• Task objective
Without including any pictures, return the records below exactly as written.

• Provided data

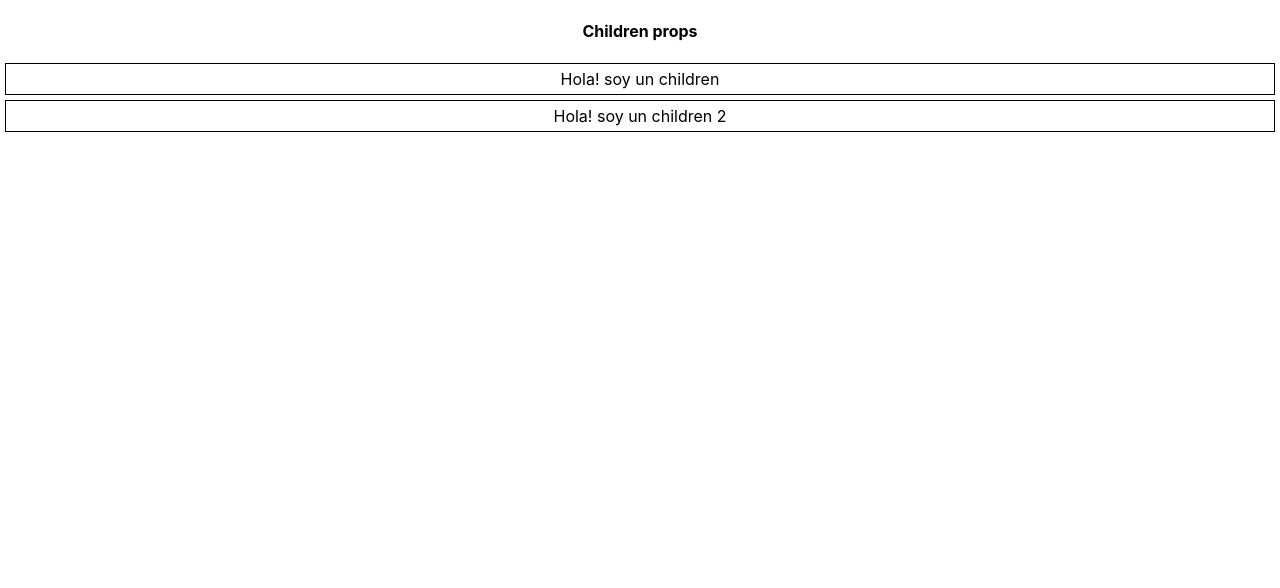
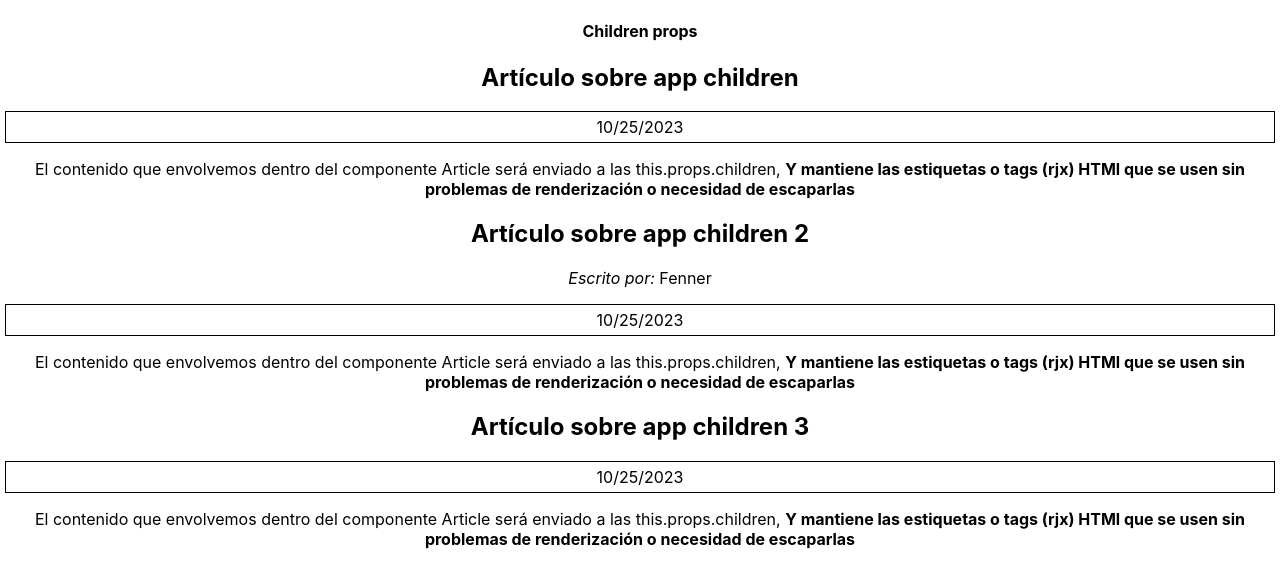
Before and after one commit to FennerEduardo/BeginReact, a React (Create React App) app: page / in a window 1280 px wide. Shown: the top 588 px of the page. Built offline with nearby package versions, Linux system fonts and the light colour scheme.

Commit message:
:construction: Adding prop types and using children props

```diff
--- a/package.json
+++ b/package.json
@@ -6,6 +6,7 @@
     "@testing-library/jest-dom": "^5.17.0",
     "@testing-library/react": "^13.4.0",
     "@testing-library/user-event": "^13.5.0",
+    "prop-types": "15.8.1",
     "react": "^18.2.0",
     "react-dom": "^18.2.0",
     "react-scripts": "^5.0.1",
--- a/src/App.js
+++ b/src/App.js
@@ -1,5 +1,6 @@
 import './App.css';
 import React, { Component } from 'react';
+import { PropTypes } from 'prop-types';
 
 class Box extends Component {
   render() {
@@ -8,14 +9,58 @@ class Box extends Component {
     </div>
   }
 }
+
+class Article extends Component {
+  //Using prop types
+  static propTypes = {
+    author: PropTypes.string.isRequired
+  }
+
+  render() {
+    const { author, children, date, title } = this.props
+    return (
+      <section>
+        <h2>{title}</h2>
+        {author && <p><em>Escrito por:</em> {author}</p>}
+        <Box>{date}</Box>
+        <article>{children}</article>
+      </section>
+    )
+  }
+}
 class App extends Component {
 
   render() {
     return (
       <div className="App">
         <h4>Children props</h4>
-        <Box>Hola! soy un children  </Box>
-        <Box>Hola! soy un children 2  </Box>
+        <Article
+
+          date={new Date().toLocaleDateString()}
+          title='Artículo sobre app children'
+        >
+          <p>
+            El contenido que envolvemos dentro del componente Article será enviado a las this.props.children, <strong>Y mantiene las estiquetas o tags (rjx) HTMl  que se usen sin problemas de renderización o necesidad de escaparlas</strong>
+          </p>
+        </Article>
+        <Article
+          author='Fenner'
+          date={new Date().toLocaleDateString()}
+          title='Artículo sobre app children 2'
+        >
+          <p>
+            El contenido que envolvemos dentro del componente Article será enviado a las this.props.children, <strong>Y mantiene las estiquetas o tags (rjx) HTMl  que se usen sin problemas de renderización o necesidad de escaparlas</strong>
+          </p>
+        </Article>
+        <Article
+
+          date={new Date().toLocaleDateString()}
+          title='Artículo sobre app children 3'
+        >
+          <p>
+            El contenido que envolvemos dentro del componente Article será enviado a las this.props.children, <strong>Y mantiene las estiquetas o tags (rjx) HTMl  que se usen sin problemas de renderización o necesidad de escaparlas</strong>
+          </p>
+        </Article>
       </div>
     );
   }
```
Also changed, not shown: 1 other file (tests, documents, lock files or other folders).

• Output below
Before and after one commit to FennerEduardo/BeginReact, a React (Create React App) app: page / in a window 1280 px wide. Shown: the top 588 px of the page. Built offline with nearby package versions, Linux system fonts and the light colour scheme.

Commit message:
:construction: Adding prop types and using children props

```diff
--- a/package.json
+++ b/package.json
@@ -6,6 +6,7 @@
     "@testing-library/jest-dom": "^5.17.0",
     "@testing-library/react": "^13.4.0",
     "@testing-library/user-event": "^13.5.0",
+    "prop-types": "15.8.1",
     "react": "^18.2.0",
     "react-dom": "^18.2.0",
     "react-scripts": "^5.0.1",
--- a/src/App.js
+++ b/src/App.js
@@ -1,5 +1,6 @@
 import './App.css';
 import React, { Component } from 'react';
+import { PropTypes } from 'prop-types';
 
 class Box extends Component {
   render() {
@@ -8,14 +9,58 @@ class Box extends Component {
     </div>
   }
 }
+
+class Article extends Component {
+  //Using prop types
+  static propTypes = {
+    author: PropTypes.string.isRequired
+  }
+
+  render() {
+    const { author, children, date, title } = this.props
+    return (
+      <section>
+        <h2>{title}</h2>
+        {author && <p><em>Escrito por:</em> {author}</p>}
+        <Box>{date}</Box>
+        <article>{children}</article>
+      </section>
+    )
+  }
+}
 class App extends Component {
 
   render() {
     return (
       <div className="App">
         <h4>Children props</h4>
-        <Box>Hola! soy un children  </Box>
-        <Box>Hola! soy un children 2  </Box>
+        <Article
+
+          date={new Date().toLocaleDateString()}
+          title='Artículo sobre app children'
+        >
+          <p>
+            El contenido que envolvemos dentro del componente Article será enviado a las this.props.children, <strong>Y mantiene las estiquetas o tags (rjx) HTMl  que se usen sin problemas de renderización o necesidad de escaparlas</strong>
+          </p>
+        </Article>
+        <Article
+          author='Fenner'
+          date={new Date().toLocaleDateString()}
+          title='Artículo sobre app children 2'
+        >
+          <p>
+            El contenido que envolvemos dentro del componente Article será enviado a las this.props.children, <strong>Y mantiene las estiquetas o tags (rjx) HTMl  que se usen sin problemas de renderización o necesidad de escaparlas</strong>
+          </p>
+        </Article>
+        <Article
+
+          date={new Date().toLocaleDateString()}
+          title='Artículo sobre app children 3'
+        >
+          <p>
+            El contenido que envolvemos dentro del componente Article será enviado a las this.props.children, <strong>Y mantiene las estiquetas o tags (rjx) HTMl  que se usen sin problemas de renderización o necesidad de escaparlas</strong>
+          </p>
+        </Article>
       </div>
     );
   }
```
Also changed, not shown: 1 other file (tests, documents, lock files or other folders).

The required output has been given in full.